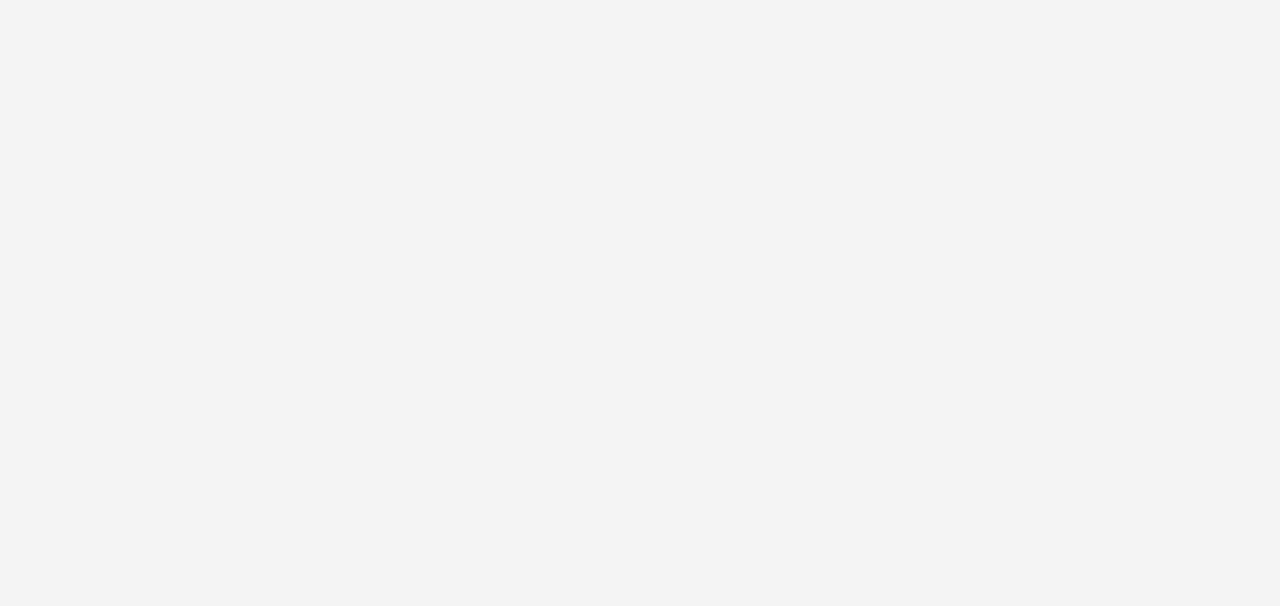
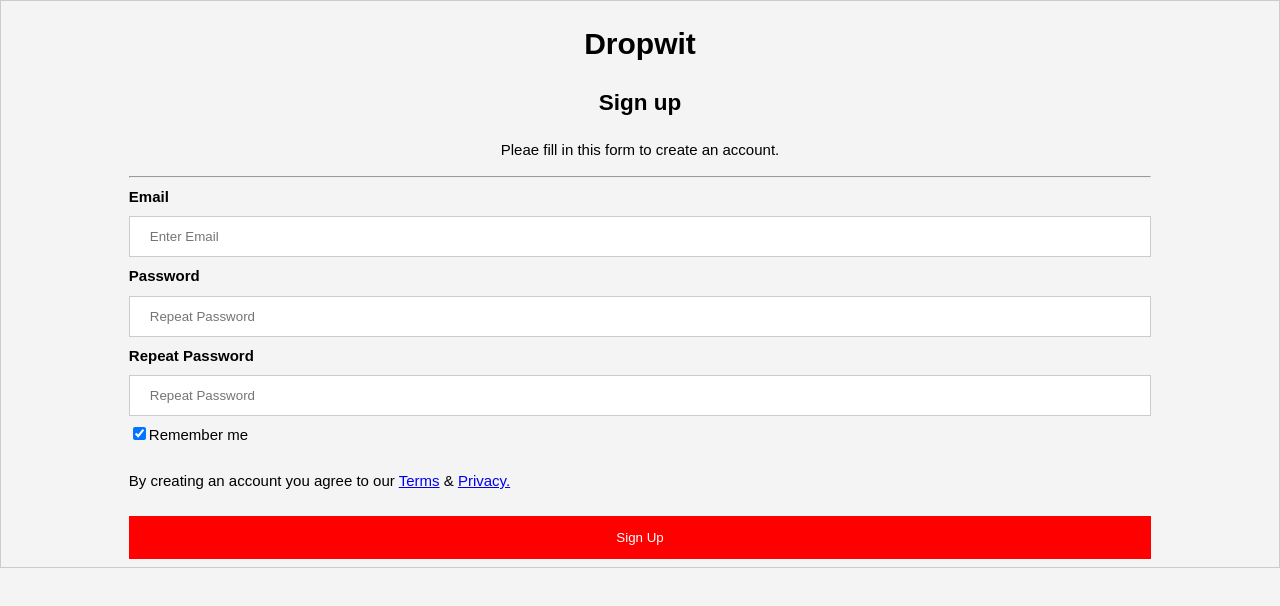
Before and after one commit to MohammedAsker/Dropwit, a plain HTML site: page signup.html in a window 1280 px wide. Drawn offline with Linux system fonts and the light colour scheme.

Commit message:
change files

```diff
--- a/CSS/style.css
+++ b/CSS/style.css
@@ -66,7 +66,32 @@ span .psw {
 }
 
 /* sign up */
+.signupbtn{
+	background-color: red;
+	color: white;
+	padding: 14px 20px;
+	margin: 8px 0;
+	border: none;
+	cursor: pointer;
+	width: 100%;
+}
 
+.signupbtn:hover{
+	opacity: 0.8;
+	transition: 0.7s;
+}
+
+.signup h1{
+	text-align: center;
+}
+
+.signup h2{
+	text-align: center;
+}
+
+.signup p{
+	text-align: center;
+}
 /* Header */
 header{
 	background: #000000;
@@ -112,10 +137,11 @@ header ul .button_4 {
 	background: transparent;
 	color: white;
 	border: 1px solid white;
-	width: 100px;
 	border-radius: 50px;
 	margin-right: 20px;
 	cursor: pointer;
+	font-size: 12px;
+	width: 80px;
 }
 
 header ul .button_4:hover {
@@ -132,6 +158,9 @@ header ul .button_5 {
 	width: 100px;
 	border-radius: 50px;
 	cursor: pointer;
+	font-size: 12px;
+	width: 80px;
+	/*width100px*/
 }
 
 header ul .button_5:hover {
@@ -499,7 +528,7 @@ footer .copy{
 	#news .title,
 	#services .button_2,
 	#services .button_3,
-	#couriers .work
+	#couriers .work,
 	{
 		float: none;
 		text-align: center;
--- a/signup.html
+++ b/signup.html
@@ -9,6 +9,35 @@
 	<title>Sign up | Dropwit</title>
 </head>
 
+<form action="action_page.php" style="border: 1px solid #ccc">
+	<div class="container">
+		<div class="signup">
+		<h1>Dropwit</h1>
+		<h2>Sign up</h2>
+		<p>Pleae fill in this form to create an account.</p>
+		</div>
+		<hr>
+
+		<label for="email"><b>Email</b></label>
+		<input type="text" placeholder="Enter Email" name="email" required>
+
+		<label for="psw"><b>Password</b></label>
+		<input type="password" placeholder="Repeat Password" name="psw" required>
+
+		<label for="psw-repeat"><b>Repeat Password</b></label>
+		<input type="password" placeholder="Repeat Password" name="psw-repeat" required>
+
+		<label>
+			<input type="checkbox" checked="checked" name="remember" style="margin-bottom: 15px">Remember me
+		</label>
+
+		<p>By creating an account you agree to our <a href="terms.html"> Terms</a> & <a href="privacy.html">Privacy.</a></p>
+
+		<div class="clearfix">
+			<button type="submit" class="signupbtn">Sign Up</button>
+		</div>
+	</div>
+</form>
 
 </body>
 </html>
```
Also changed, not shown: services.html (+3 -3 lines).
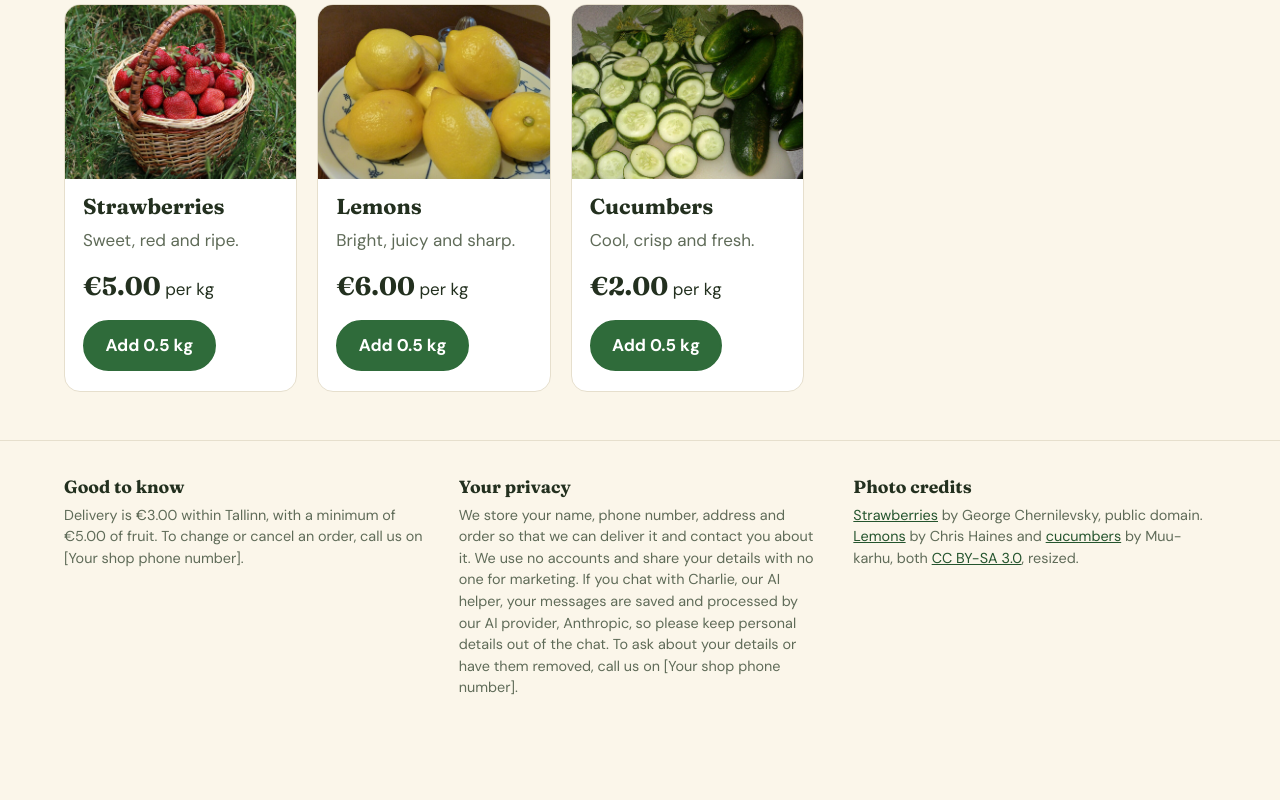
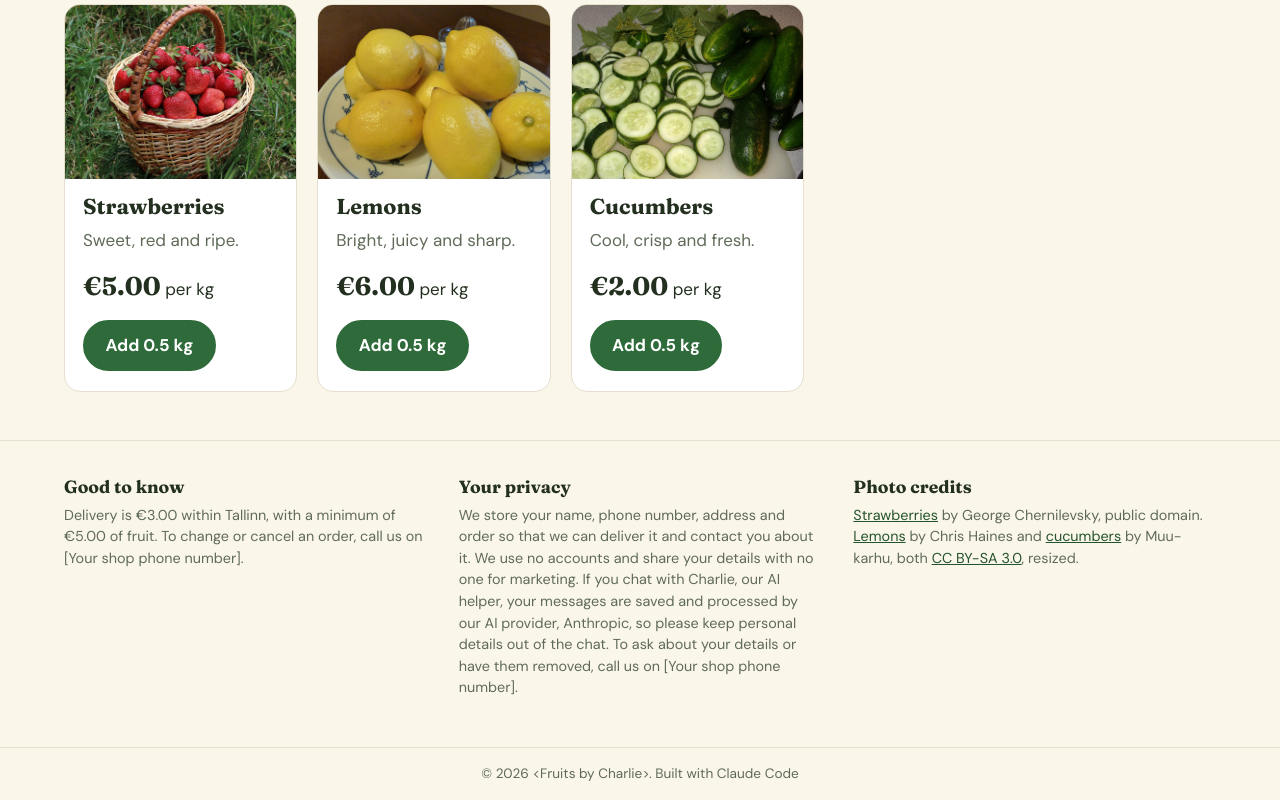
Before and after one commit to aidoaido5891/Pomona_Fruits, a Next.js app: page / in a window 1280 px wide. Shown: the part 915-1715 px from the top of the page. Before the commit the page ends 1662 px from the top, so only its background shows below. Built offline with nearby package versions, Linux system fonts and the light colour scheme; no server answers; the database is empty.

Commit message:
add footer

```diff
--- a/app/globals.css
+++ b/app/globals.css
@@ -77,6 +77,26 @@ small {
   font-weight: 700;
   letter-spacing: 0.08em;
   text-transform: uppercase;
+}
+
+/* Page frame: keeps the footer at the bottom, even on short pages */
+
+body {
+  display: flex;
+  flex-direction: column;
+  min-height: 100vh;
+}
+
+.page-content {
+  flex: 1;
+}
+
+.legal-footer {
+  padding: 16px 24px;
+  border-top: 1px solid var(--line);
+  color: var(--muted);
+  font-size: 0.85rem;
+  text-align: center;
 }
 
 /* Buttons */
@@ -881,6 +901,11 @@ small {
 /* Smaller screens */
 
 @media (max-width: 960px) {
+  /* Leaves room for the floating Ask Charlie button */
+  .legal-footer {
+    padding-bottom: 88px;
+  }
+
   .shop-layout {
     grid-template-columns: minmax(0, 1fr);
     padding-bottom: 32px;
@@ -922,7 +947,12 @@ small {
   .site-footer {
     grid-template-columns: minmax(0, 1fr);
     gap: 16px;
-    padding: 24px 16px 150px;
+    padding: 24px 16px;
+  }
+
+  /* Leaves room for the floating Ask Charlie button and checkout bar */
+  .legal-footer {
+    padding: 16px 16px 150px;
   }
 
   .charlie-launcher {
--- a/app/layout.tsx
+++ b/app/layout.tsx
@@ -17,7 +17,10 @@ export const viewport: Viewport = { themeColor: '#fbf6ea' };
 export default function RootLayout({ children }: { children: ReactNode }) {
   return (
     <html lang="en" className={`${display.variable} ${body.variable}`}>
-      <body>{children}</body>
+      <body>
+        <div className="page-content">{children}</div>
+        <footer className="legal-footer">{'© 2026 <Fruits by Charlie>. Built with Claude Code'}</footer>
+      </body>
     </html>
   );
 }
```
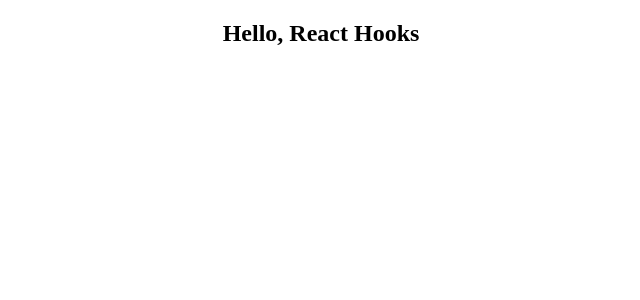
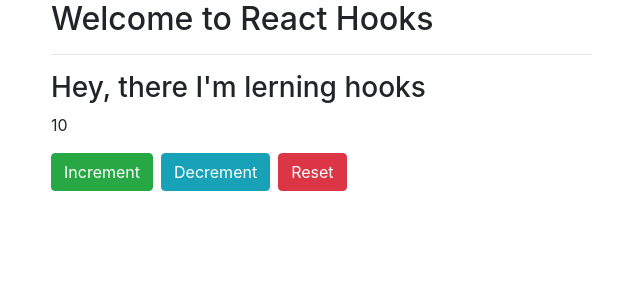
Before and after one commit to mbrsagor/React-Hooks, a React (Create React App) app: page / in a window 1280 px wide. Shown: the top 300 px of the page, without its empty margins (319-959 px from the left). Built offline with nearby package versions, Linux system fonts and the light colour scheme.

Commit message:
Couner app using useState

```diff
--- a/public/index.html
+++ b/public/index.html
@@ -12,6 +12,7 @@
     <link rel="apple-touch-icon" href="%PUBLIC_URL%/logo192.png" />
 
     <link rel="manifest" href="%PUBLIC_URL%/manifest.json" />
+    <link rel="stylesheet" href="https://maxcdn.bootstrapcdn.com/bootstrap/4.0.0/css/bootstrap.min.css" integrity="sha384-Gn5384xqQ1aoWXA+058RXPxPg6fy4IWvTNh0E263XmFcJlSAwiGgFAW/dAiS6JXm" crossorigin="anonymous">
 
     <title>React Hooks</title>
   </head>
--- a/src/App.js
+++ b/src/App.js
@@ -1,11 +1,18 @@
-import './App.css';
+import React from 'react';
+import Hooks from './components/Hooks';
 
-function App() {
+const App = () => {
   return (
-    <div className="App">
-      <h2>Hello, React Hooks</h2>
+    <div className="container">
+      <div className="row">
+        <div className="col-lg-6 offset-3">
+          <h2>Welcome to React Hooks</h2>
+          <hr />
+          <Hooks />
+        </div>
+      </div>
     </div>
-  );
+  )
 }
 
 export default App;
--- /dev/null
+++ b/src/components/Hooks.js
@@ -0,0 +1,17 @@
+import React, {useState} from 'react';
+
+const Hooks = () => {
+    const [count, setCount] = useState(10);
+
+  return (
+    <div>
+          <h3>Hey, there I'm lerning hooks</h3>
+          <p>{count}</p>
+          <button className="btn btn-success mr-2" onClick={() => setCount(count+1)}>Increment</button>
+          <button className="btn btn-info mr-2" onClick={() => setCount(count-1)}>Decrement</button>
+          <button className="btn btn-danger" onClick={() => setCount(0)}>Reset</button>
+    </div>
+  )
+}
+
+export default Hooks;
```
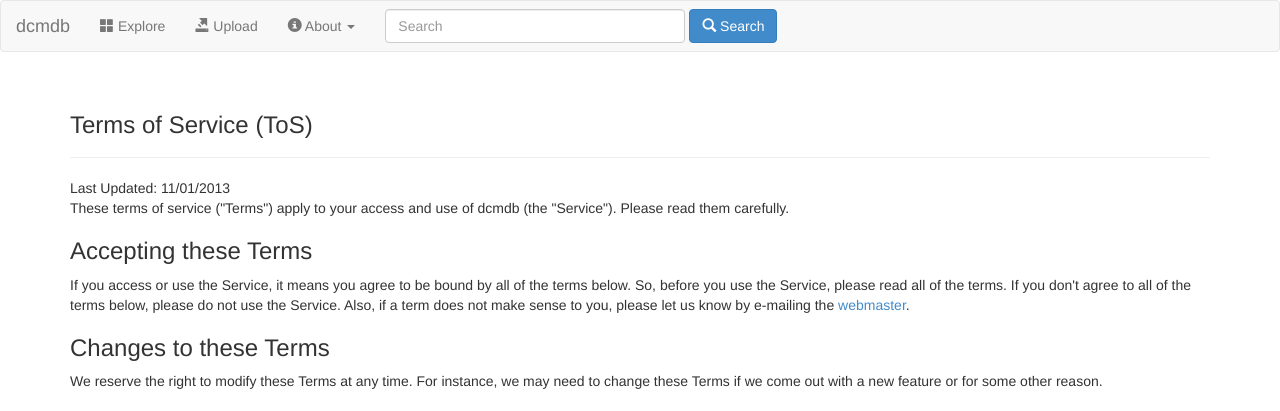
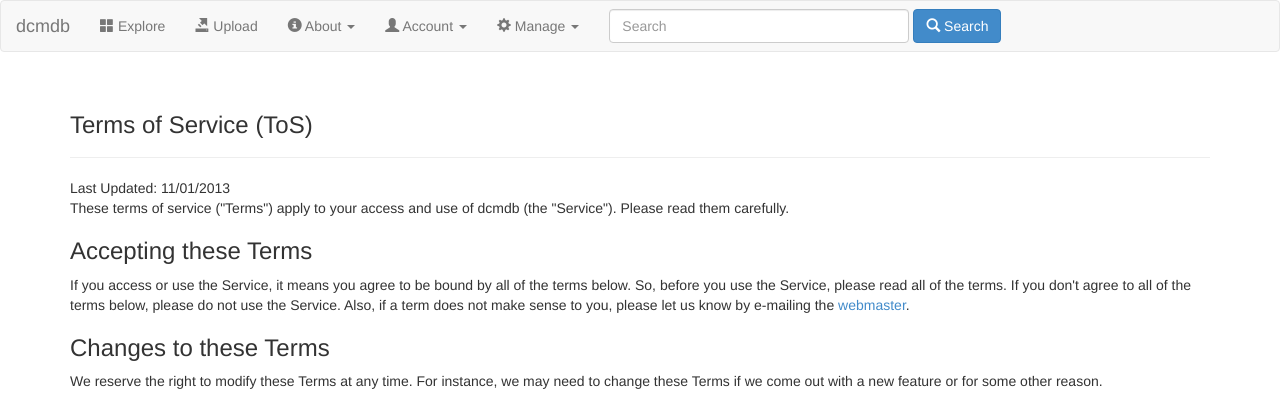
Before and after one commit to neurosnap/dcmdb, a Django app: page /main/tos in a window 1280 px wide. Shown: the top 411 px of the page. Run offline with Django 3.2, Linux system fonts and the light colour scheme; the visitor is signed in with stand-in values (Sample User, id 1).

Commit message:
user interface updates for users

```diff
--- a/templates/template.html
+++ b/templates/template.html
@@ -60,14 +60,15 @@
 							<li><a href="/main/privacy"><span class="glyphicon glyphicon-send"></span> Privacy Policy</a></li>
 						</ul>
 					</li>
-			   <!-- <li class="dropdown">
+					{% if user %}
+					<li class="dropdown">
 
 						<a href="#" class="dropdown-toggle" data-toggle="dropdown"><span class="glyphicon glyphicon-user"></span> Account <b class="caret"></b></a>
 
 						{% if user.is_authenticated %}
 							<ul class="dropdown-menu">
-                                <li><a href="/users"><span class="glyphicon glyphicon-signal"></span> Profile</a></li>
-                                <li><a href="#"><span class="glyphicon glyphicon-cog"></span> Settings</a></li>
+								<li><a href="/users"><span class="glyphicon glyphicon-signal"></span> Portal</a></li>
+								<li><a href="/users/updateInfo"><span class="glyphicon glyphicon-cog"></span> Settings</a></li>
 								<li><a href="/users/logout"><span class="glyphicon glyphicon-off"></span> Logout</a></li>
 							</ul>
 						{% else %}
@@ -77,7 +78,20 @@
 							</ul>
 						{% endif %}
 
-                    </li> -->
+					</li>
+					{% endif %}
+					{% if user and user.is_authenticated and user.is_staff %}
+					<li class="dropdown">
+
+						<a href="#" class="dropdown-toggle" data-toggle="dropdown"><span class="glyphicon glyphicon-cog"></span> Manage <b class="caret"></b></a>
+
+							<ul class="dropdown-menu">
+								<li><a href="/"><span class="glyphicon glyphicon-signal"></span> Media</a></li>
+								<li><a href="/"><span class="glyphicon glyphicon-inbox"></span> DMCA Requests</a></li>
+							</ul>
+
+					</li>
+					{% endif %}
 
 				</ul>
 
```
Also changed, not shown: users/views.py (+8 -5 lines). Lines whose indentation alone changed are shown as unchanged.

________________

Go through the material and copy each line that contains "className".

§ **Response**
     <html lang="en" className={`${display.variable} ${body.variable}`}>
+        <div className="page-content">{children}</div>
+        <footer className="legal-footer">{'© 2026 <Fruits by Charlie>. Built with Claude Code'}</footer>
-    <div className="App">
+    <div className="container">
+      <div className="row">
+        <div className="col-lg-6 offset-3">
+          <button className="btn btn-success mr-2" onClick={() => setCount(count+1)}>Increment</button>
+          <button className="btn btn-info mr-2" onClick={() => setCount(count-1)}>Decrement</button>
+          <button className="btn btn-danger" onClick={() => setCount(0)}>Reset</button>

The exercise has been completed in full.